It was interesting to see Bobby Driscoll again. The only time I'd seen him, young Bobby was about 12 and starring in either "The Window" (1949) or "Treasure Island" (1950). Now, he's about 16 and I wouldn't have recognized him if I hadn't seen the credits, although you do see the resemblance once you know it's him. His appearance might have changed a lot but his acting talent was better than ever.
Driscoll was an excellent actor....and another sad Hollywood tale. He wound up with a drug problem (before it was fashionable) and then Hollywood shunned him the rest of his life. He wound up dying a pauper in a pauper's grave in New York City. In this episode he plays "Jim Skinner."
Meanwhile, our host, Loretta Young, plays Jim's mother "Cora," a woman who had abandoned her kid but comes back to Chicago and sees her boy again, now a responsible high school senior, a mature kid with a bright future.
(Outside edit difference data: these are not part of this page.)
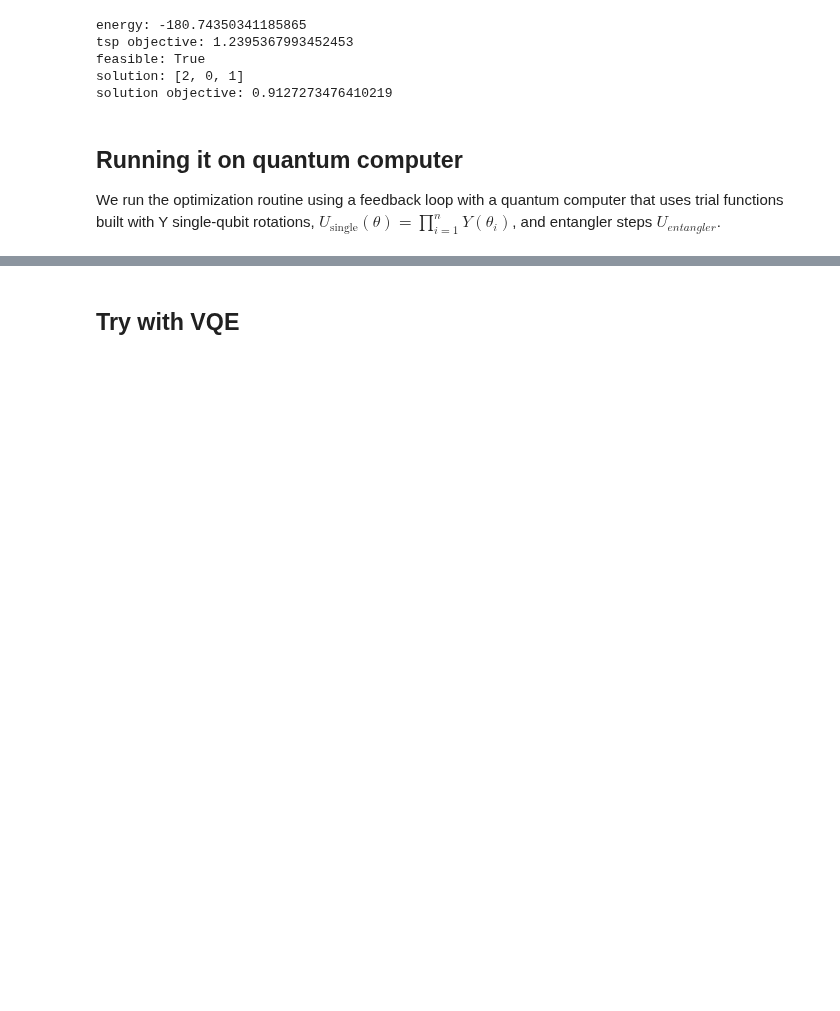
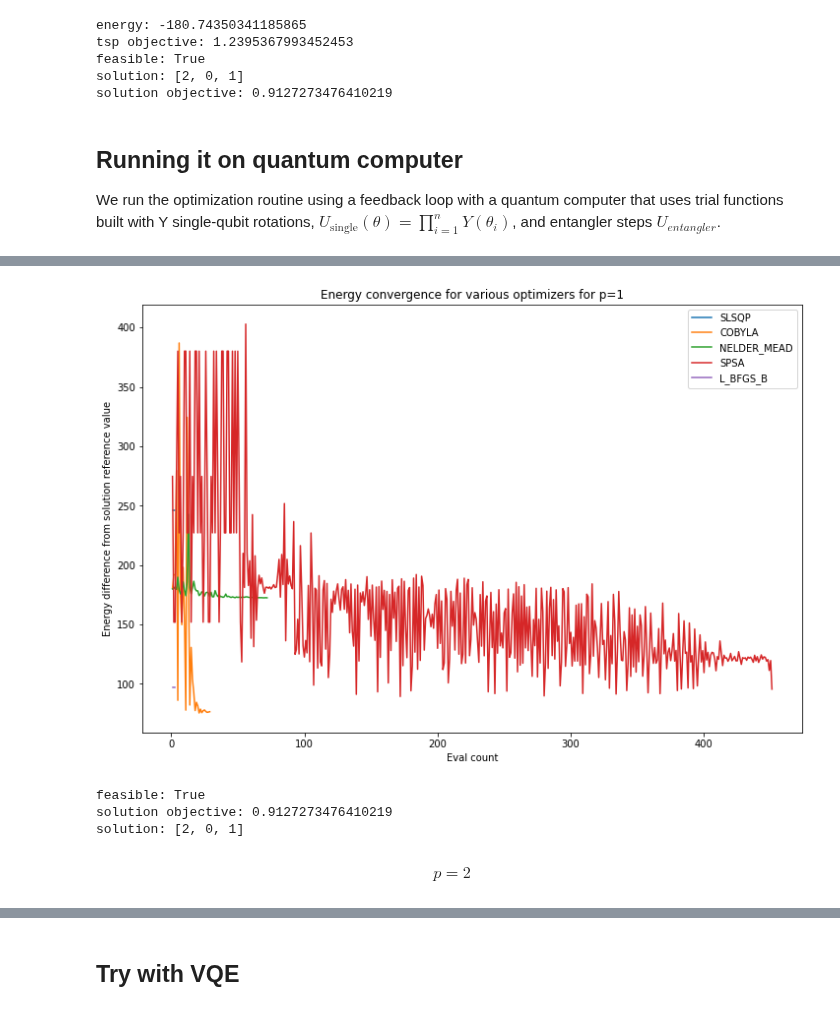
Before and after one commit to vivekkatial/HAQC, a Jupyter notebook: notebooks/05-converging-solution-for-tsp.ipynb, the cells around one changed output, grey strips where cells are left out. Drawn from its saved outputs; the diff is of its cells as text; code cells hidden in the pictures; blank space fills up the shorter version.

```diff
--- a/notebooks/05-converging-solution-for-tsp.ipynb
+++ b/notebooks/05-converging-solution-for-tsp.ipynb
@@ -276,0 +225,11 @@ solution: [2, 0, 1]
+# %%
+optimizers = [
+    SLSQP(maxiter=200, disp=True),
+    COBYLA(maxiter=200, disp=True),
+    NELDER_MEAD(maxiter=200),
+    SPSA(maxiter=200),
+    L_BFGS_B(maxiter=200)
+]
+converge_cnts = np.empty([len(optimizers)], dtype=object)
+converge_vals = np.empty([len(optimizers)], dtype=object)
+backend = Aer.get_backend('aer_simulator_matrix_product_state')
@@ -276,0 +301,27 @@ solution: [2, 0, 1]
+# %%
+pylab.rcParams['figure.figsize'] = (12, 8)
+for i, optimizer in enumerate(optimizers):
+        pylab.plot(converge_cnts[i], abs(ref_value - converge_vals[i]), label=type(optimizer).__name__)
+pylab.xlabel('Eval count')
+pylab.ylabel('Energy difference from solution reference value')
+pylab.title(f'Energy convergence for various optimizers for p={p}')
+pylab.legend(loc='upper right');
+# %% [output]
+[figure, added]
+# %%
+x = sample_most_likely(result.eigenstate)
+try:
+    z = tsp.get_tsp_solution(x)
+    print('feasible:', tsp.tsp_feasible(x))
+    print('solution objective:', tsp.tsp_value(z, cost_mat))
+    print('solution:', z)
+except:
+    print('feasible:', tsp.tsp_feasible(x))
+# %% [output]
+feasible: True
+solution objective: 0.9127273476410219
+solution: [2, 0, 1]
+# %% [markdown]
+$$
+    p = 2
+$$
```
Also changed, not shown: parts of 31 cells of this notebook, 1 other file.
The mom is a pickpocket, going from city-to-city until the police run her out of town. She only means to stay one day to see "Jim," but her son won't have it. Unlike today's films where the kid would tell him mom to go to hell, Jim does everything he can to help his mom go straight. The episode title "Big Jim" refers to Jim's dad and the name his mom gave him.
That's the storyline here: a child helping his mom reform and grow up and teenage Jim quickly becoming "Big Jim."
This was my first look in over 50 years at this program. I've read about Loretta Young and her crusade to bring wholesome stories to TV with good and inspiring messages. Good for her. This is one of them.
4 of 4 people found this review helpful.
Was this review helpful to you?